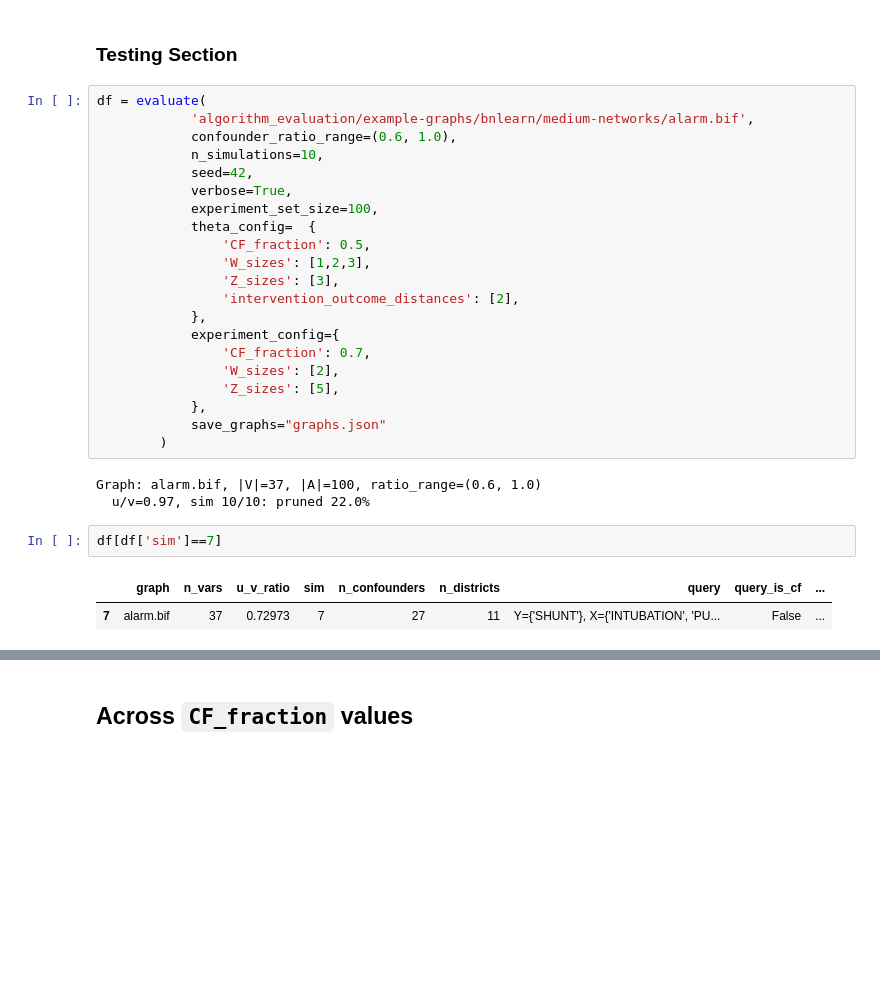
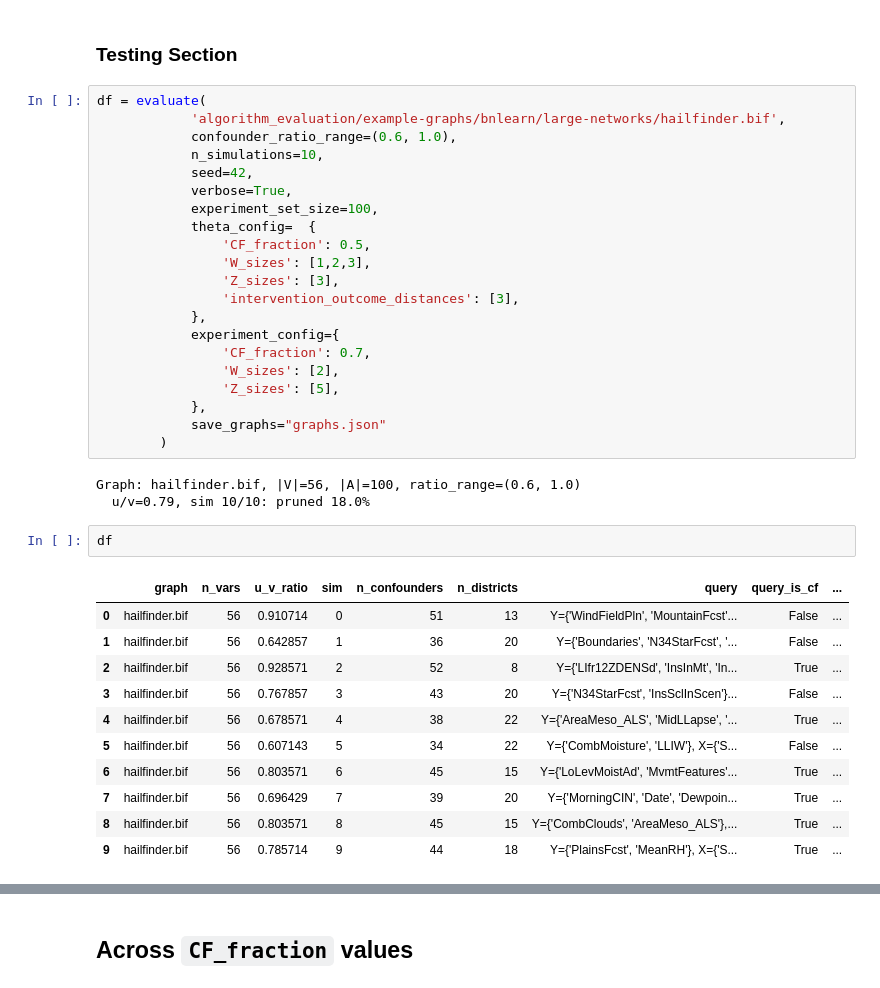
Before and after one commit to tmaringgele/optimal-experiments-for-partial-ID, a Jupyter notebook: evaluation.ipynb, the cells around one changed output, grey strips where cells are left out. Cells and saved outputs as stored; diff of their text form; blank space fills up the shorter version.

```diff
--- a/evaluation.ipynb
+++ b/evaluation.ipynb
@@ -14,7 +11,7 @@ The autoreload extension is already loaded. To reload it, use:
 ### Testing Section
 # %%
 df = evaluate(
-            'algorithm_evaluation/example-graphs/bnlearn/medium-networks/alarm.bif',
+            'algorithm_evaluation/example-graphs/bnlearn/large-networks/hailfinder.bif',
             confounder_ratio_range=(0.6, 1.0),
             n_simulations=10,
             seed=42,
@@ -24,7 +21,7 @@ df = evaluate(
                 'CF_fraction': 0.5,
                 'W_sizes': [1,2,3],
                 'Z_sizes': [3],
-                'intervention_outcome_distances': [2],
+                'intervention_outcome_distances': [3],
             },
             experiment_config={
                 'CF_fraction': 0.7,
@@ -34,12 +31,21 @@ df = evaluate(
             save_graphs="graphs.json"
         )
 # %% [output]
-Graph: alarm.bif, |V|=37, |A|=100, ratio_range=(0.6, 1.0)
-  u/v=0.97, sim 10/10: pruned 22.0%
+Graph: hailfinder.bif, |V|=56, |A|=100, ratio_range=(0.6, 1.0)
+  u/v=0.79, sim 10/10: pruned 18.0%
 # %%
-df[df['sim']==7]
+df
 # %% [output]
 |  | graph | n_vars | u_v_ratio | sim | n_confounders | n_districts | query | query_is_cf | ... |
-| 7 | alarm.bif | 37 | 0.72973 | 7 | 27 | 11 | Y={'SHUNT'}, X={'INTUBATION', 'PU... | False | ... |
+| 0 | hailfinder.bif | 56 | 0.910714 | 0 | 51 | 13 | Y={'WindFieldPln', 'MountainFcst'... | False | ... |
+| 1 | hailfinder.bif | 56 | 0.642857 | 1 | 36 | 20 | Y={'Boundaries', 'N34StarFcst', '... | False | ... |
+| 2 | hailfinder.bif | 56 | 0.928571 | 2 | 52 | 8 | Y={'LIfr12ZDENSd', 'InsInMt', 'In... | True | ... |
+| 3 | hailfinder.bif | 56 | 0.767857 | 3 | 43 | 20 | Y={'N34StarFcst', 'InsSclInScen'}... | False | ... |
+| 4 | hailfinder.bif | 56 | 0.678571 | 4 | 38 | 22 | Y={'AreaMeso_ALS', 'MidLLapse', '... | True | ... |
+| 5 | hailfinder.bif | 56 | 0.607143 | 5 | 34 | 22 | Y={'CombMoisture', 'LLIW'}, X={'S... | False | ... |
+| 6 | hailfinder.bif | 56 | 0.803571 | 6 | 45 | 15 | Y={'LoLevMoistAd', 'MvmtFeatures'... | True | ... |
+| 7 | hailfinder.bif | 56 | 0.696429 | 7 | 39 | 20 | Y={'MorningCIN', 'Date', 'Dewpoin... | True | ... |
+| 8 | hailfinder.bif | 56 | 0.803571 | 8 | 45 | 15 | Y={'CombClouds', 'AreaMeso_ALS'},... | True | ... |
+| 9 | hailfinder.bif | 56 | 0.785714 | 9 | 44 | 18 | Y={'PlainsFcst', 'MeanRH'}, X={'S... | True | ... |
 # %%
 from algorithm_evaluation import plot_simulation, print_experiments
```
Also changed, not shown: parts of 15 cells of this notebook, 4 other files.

> _EXERCISE INSTRUCTIONS_
Restate all entries above exactly, but not the images.

> _WORKED SOLUTION_
Before and after one commit to tmaringgele/optimal-experiments-for-partial-ID, a Jupyter notebook: evaluation.ipynb, the cells around one changed output, grey strips where cells are left out. Cells and saved outputs as stored; diff of their text form; blank space fills up the shorter version.

```diff
--- a/evaluation.ipynb
+++ b/evaluation.ipynb
@@ -14,7 +11,7 @@ The autoreload extension is already loaded. To reload it, use:
 ### Testing Section
 # %%
 df = evaluate(
-            'algorithm_evaluation/example-graphs/bnlearn/medium-networks/alarm.bif',
+            'algorithm_evaluation/example-graphs/bnlearn/large-networks/hailfinder.bif',
             confounder_ratio_range=(0.6, 1.0),
             n_simulations=10,
             seed=42,
@@ -24,7 +21,7 @@ df = evaluate(
                 'CF_fraction': 0.5,
                 'W_sizes': [1,2,3],
                 'Z_sizes': [3],
-                'intervention_outcome_distances': [2],
+                'intervention_outcome_distances': [3],
             },
             experiment_config={
                 'CF_fraction': 0.7,
@@ -34,12 +31,21 @@ df = evaluate(
             save_graphs="graphs.json"
         )
 # %% [output]
-Graph: alarm.bif, |V|=37, |A|=100, ratio_range=(0.6, 1.0)
-  u/v=0.97, sim 10/10: pruned 22.0%
+Graph: hailfinder.bif, |V|=56, |A|=100, ratio_range=(0.6, 1.0)
+  u/v=0.79, sim 10/10: pruned 18.0%
 # %%
-df[df['sim']==7]
+df
 # %% [output]
 |  | graph | n_vars | u_v_ratio | sim | n_confounders | n_districts | query | query_is_cf | ... |
-| 7 | alarm.bif | 37 | 0.72973 | 7 | 27 | 11 | Y={'SHUNT'}, X={'INTUBATION', 'PU... | False | ... |
+| 0 | hailfinder.bif | 56 | 0.910714 | 0 | 51 | 13 | Y={'WindFieldPln', 'MountainFcst'... | False | ... |
+| 1 | hailfinder.bif | 56 | 0.642857 | 1 | 36 | 20 | Y={'Boundaries', 'N34StarFcst', '... | False | ... |
+| 2 | hailfinder.bif | 56 | 0.928571 | 2 | 52 | 8 | Y={'LIfr12ZDENSd', 'InsInMt', 'In... | True | ... |
+| 3 | hailfinder.bif | 56 | 0.767857 | 3 | 43 | 20 | Y={'N34StarFcst', 'InsSclInScen'}... | False | ... |
+| 4 | hailfinder.bif | 56 | 0.678571 | 4 | 38 | 22 | Y={'AreaMeso_ALS', 'MidLLapse', '... | True | ... |
+| 5 | hailfinder.bif | 56 | 0.607143 | 5 | 34 | 22 | Y={'CombMoisture', 'LLIW'}, X={'S... | False | ... |
+| 6 | hailfinder.bif | 56 | 0.803571 | 6 | 45 | 15 | Y={'LoLevMoistAd', 'MvmtFeatures'... | True | ... |
+| 7 | hailfinder.bif | 56 | 0.696429 | 7 | 39 | 20 | Y={'MorningCIN', 'Date', 'Dewpoin... | True | ... |
+| 8 | hailfinder.bif | 56 | 0.803571 | 8 | 45 | 15 | Y={'CombClouds', 'AreaMeso_ALS'},... | True | ... |
+| 9 | hailfinder.bif | 56 | 0.785714 | 9 | 44 | 18 | Y={'PlainsFcst', 'MeanRH'}, X={'S... | True | ... |
 # %%
 from algorithm_evaluation import plot_simulation, print_experiments
```
Also changed, not shown: parts of 15 cells of this notebook, 4 other files.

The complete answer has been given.